Thursday, 2 September 2010

Jaguar Warrior

Jaguar Warrior by Sandy Fussell (Walker Books)
PB RRP $14.99
ISBN 978-1-921529-29-0
Reviewed by Anke Seib

In Tenochtitlan, where clumsiness is paid for in blood, a young slave boy should not anger his captor. Yet, huddled in his box prior to being sacrificed to the Serpent-Sun god to end the dry season, Atl still plans to escape. When the pale lords raise their swords against the city, Atl’s master insists he return to his birthplace, Pur├ępecha, to seek help for Tenochtitlan. Thus, Atl has his chance. But why carry a message to save the people who were going to kill him? On one hand there is no reason, on the other there are many.

The Spanish invasion of Mexica forms the backdrop for this story, Mexica being the civilisation we now term the Aztecs. Ichtaca, Atl’s master and temple priest, believes the boy’s successful mission is Tenochtitlan’s only chance of survival. The Captain of the Temple Guard, however, is furious at the boy’s release. He sets off to kill Atl and appease the Serpent-Sun god, believing that while the boy runs free, Mexica will fail. All Atl really wants is freedom. So begins a dramatic, action-packed story about choice, loyalty and integrity.

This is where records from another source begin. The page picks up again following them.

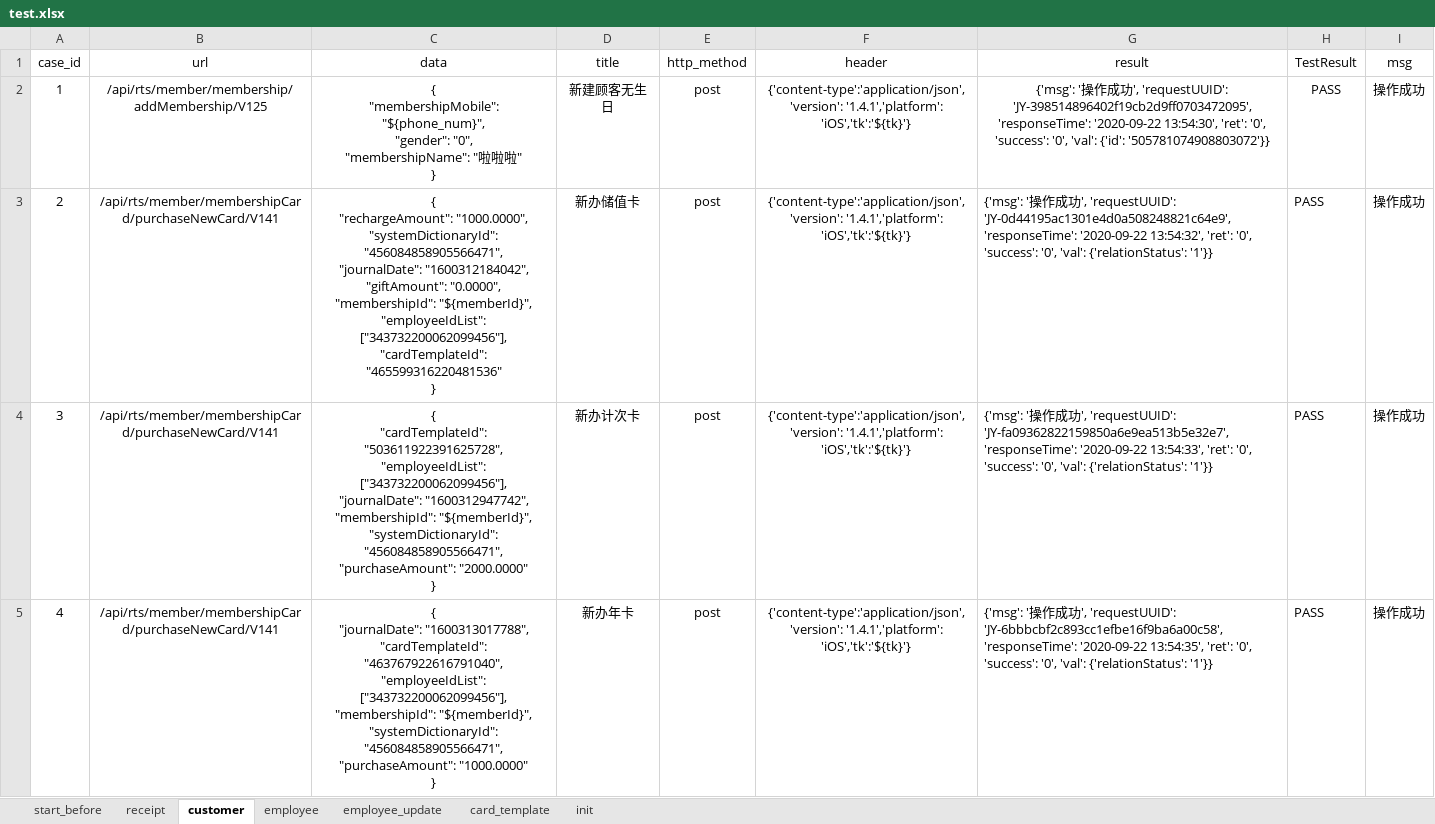
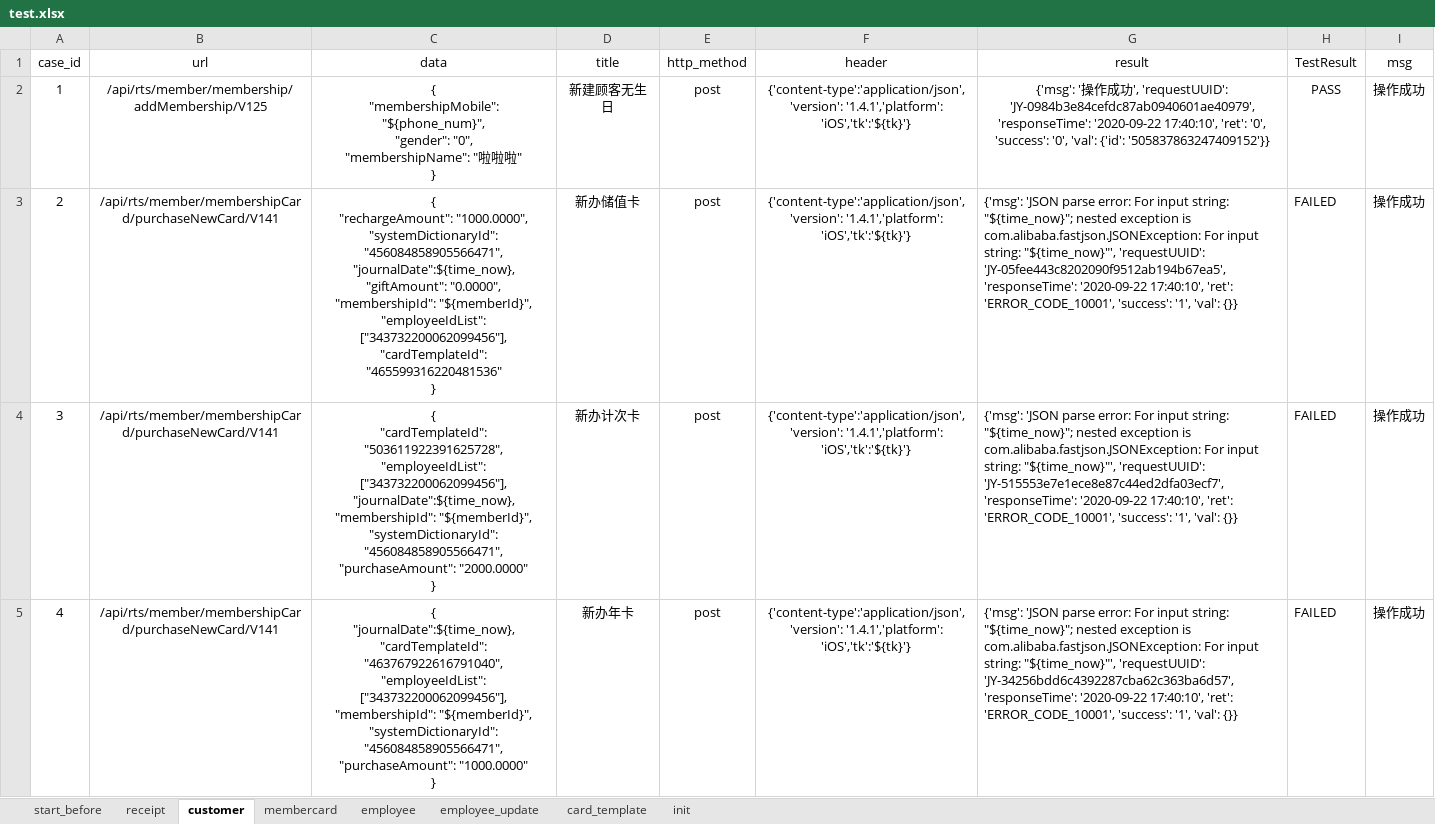
Before and after one commit to windy0122/APP_Auto, an Excel workbook: test_data/test.xlsx, sheet customer, drawn as a sheet; only a part is shown; values as stored, in another font and other column widths than the file's, no borders; ↵ is a line break in a cell; the diff covers the shown part only; the diff names each change by its address in the sheet, - before the commit and + after, or states it on an @@ line.

```diff
--- a/test_data/test.xlsx (sheet customer)
+++ b/test_data/test.xlsx (sheet customer)
@@ sheet tab unhidden: membercard @@
-G2 (result): …', 'requestUUID': 'JY-398514896402f19cb2d9ff0703472095', 'responseTime': '2020-09-22 13:54:30', 'ret': '0', 'success': '0', 'val': {'id': '505781074908803072'}}
+G2 (result): …', 'requestUUID': 'JY-0984b3e84cefdc87ab0940601ae40979', 'responseTime': '2020-09-22 17:40:10', 'ret': '0', 'success': '0', 'val': {'id': '505837863247409152'}}
-C3 (data): …"systemDictionaryId": "456084858905566471", ↵ "journalDate": "1600312184042", ↵ "giftAmount": "0.0000",…
+C3 (data): …"systemDictionaryId": "456084858905566471", ↵ "journalDate":${time_now}, ↵ "giftAmount": "0.0000",…
-G3 (result): {'msg': '操作成功', 'requestUUID': 'JY-0d44195ac1301e4d0a508248821c64e9', 'responseTime': '2020-09-22 13:54:32', 'ret': '0', 'success': '0', 'val': {'relationStatus': '1'}}
+G3 (result): {'msg': 'JSON parse error: For input string: "${time_now}"; nested exception is com.alibaba.fastjson.JSONException: For input string: "${time_now}"', 'requestUUID': 'JY-05fee443c8202090f9512ab194b67ea5', 'responseTime': '2020-09-22 17:40:10', 'ret': 'ERROR_CODE_10001', 'success': '1', 'val': {}}
-H3:H5 (TestResult): PASS
+H3:H5 (TestResult): FAILED
-C4 (data): …"employeeIdList": ["343732200062099456"], ↵ "journalDate": "1600312947742", ↵ "membershipId": "${memberId}",…
+C4 (data): …"employeeIdList": ["343732200062099456"], ↵ "journalDate":${time_now}, ↵ "membershipId": "${memberId}",…
-G4 (result): {'msg': '操作成功', 'requestUUID': 'JY-fa09362822159850a6e9ea513b5e32e7', 'responseTime': '2020-09-22 13:54:33', 'ret': '0', 'success': '0', 'val': {'relationStatus': '1'}}
+G4 (result): {'msg': 'JSON parse error: For input string: "${time_now}"; nested exception is com.alibaba.fastjson.JSONException: For input string: "${time_now}"', 'requestUUID': 'JY-515553e7e1ece8e87c44ed2dfa03ecf7', 'responseTime': '2020-09-22 17:40:10', 'ret': 'ERROR_CODE_10001', 'success': '1', 'val': {}}
-C5 (data): { ↵ "journalDate": "1600313017788", ↵ "cardTemplateId": "463767922616791040",…
+C5 (data): { ↵ "journalDate":${time_now}, ↵ "cardTemplateId": "463767922616791040",…
-G5 (result): {'msg': '操作成功', 'requestUUID': 'JY-6bbbcbf2c893cc1efbe16f9ba6a00c58', 'responseTime': '2020-09-22 13:54:35', 'ret': '0', 'success': '0', 'val': {'relationStatus': '1'}}
+G5 (result): {'msg': 'JSON parse error: For input string: "${time_now}"; nested exception is com.alibaba.fastjson.JSONException: For input string: "${time_now}"', 'requestUUID': 'JY-34256bdd6c4392287cba62c363ba6d57', 'responseTime': '2020-09-22 17:40:10', 'ret': 'ERROR_CODE_10001', 'success': '1', 'val': {}}
```
Also changed, not shown: 3 removed rows and 1 edited cell elsewhere in this sheet, sheet card_template, sheet receipt, sheet init, sheet employee, sheet employee_update, 11 other files.
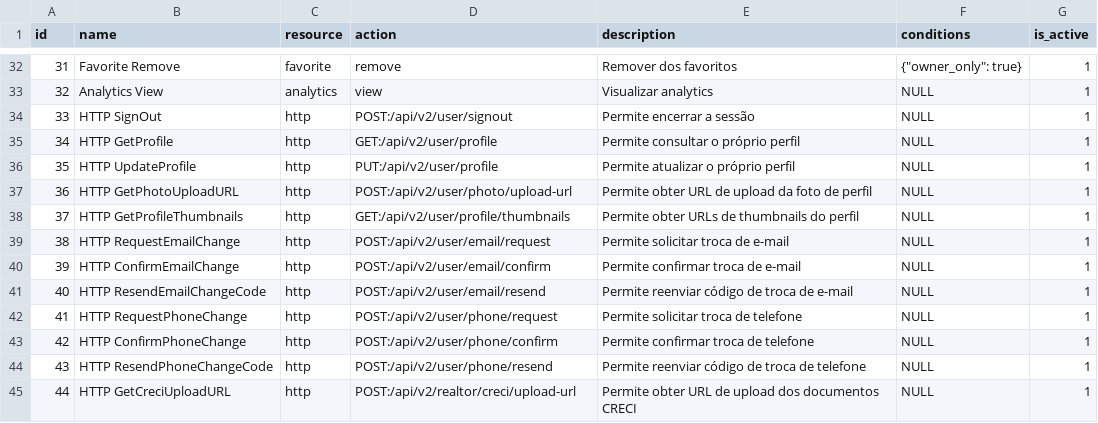
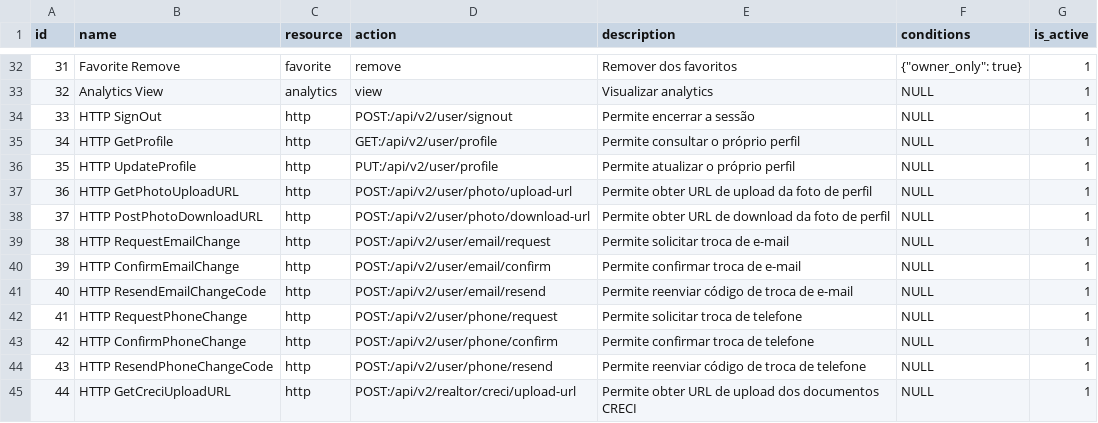
Before and after one commit to projeto-toq/toq_server, a CSV file: data/base_permissions.csv, drawn as a sheet; only a part is shown, gaps mark what is left out.

Commit message:
feat(photo): standardize photo URL endpoints and implement download URL generation

```diff
--- a/data/base_permissions.csv
+++ b/data/base_permissions.csv
@@ -37,3 +37,3 @@ id;name;resource;action;description;conditions;is_active
 36;HTTP GetPhotoUploadURL;http;POST:/api/v2/user/photo/upload-url;Permite obter URL de upload da foto de perfil;NULL;1
-37;HTTP GetProfileThumbnails;http;GET:/api/v2/user/profile/thumbnails;Permite obter URLs de thumbnails do perfil;NULL;1
+37;HTTP PostPhotoDownloadURL;http;POST:/api/v2/user/photo/download-url;Permite obter URL de download da foto de perfil;NULL;1
 38;HTTP RequestEmailChange;http;POST:/api/v2/user/email/request;Permite solicitar troca de e-mail;NULL;1
```
Also changed, not shown: 16 other files.
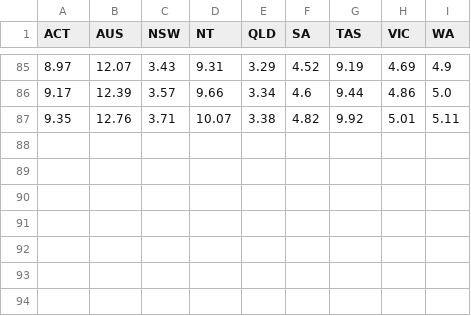
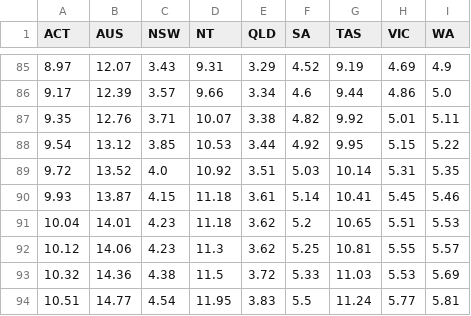
Before and after one commit to guardian/live-corona-data-vaccine-page, a CSV file: state-comparison.csv, drawn as a sheet; only a part is shown, gaps mark what is left out; the diff names each change by its address in the sheet, - before the commit and + after, or states it on an @@ line.

```diff
--- a/state-comparison.csv
+++ b/state-comparison.csv
+row 88: 9.54 | 13.12 | 3.85 | 10.53 | 3.44 | 4.92 | 9.95 | 5.15 | 5.22
+row 89: 9.72 | 13.52 | 4.0 | 10.92 | 3.51 | 5.03 | 10.14 | 5.31 | 5.35
+row 90: 9.93 | 13.87 | 4.15 | 11.18 | 3.61 | 5.14 | 10.41 | 5.45 | 5.46
+row 91: 10.04 | 14.01 | 4.23 | 11.18 | 3.62 | 5.2 | 10.65 | 5.51 | 5.53
+row 92: 10.12 | 14.06 | 4.23 | 11.3 | 3.62 | 5.25 | 10.81 | 5.55 | 5.57
+row 93: 10.32 | 14.36 | 4.38 | 11.5 | 3.72 | 5.33 | 11.03 | 5.53 | 5.69
+row 94: 10.51 | 14.77 | 4.54 | 11.95 | 3.83 | 5.5 | 11.24 | 5.77 | 5.81
```
Also changed, not shown: country-comparison.csv, 8 other files.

Before crossing his first hurdle, Atl unwillingly takes a companion, Lali, who is also running from someone. They fight like brother and sister but rely on each other for survival. When they rescue a slave from a jaguar attack and witness the cruelty of his master they do not hesitate to snatch his freedom too, including him in their journey. Each character is tied to the other, increasing their risk of capture, yet even they hide some truths from each other. A fourth member, Dog, joins the group and the race to alert Pur├ępecha.

The book’s cover immediately draws one into an ancient past with its sense of mystery and foreboding. Totems carved in stone, fire burning behind hollow eyes and gold lacing the carvings is sure to appeal to boys, as will the story. I’d recommend it to readers aged ten to fourteen and am sure girls will also drink it up. Particularly appealing to me was the skilful use of alternating viewpoints, Atl’s told in first person to draw readers in, the Captain of the Temple Guard told in third, helping heighten the terrifying threat he poses.

Action is fast paced and snippets of history add an extra dimension. I loved being immersed in a culture of ancient people, their myths, legends, beliefs and rituals. I also admired how the protagonist and his companions were as real as any young figures in fiction set in our world: thoughtful, intelligent, resourceful and witty. Walker’s website provides excellent teaching notes and the book’s many facets will be enjoyed in class as well as by all who value a great read. It is further testament to Fussell’s growing list of awards.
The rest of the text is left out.